Data >>
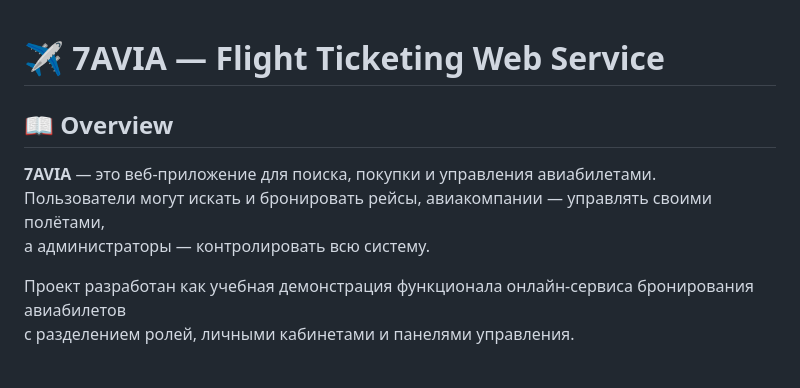
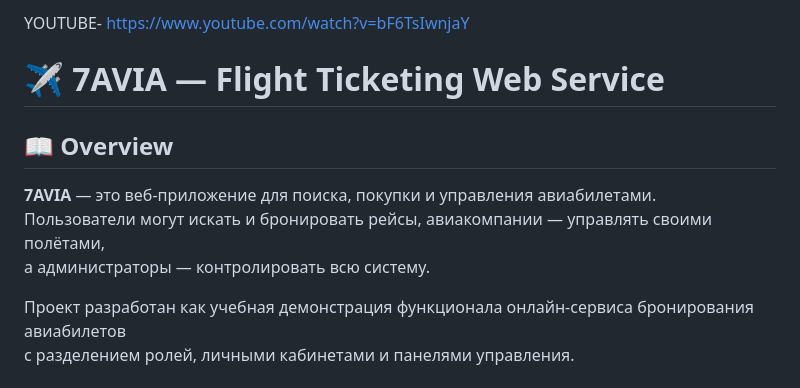
Before and after one commit to ElinaAIT/A7G_AVIA, a Markdown page: README.md, the part around the change. Rendered like a GitHub page.

```diff
--- a/README.md
+++ b/README.md
@@ -1,9 +1,11 @@
+YOUTUBE- https://www.youtube.com/watch?v=bF6TsIwnjaY
 # ✈️ 7AVIA — Flight Ticketing Web Service
 
 ## 📖 Overview
 **7AVIA** — это веб-приложение для поиска, покупки и управления авиабилетами.
 Пользователи могут искать и бронировать рейсы, авиакомпании — управлять своими полётами,
 а администраторы — контролировать всю систему.
+
 
 Проект разработан как учебная демонстрация функционала онлайн-сервиса бронирования авиабилетов
 с разделением ролей, личными кабинетами и панелями управления.
```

Task objective >> Write out all the records exactly, omitting the images.

Written reply >>
Before and after one commit to ElinaAIT/A7G_AVIA, a Markdown page: README.md, the part around the change. Rendered like a GitHub page.

```diff
--- a/README.md
+++ b/README.md
@@ -1,9 +1,11 @@
+YOUTUBE- https://www.youtube.com/watch?v=bF6TsIwnjaY
 # ✈️ 7AVIA — Flight Ticketing Web Service
 
 ## 📖 Overview
 **7AVIA** — это веб-приложение для поиска, покупки и управления авиабилетами.
 Пользователи могут искать и бронировать рейсы, авиакомпании — управлять своими полётами,
 а администраторы — контролировать всю систему.
+
 
 Проект разработан как учебная демонстрация функционала онлайн-сервиса бронирования авиабилетов
 с разделением ролей, личными кабинетами и панелями управления.
```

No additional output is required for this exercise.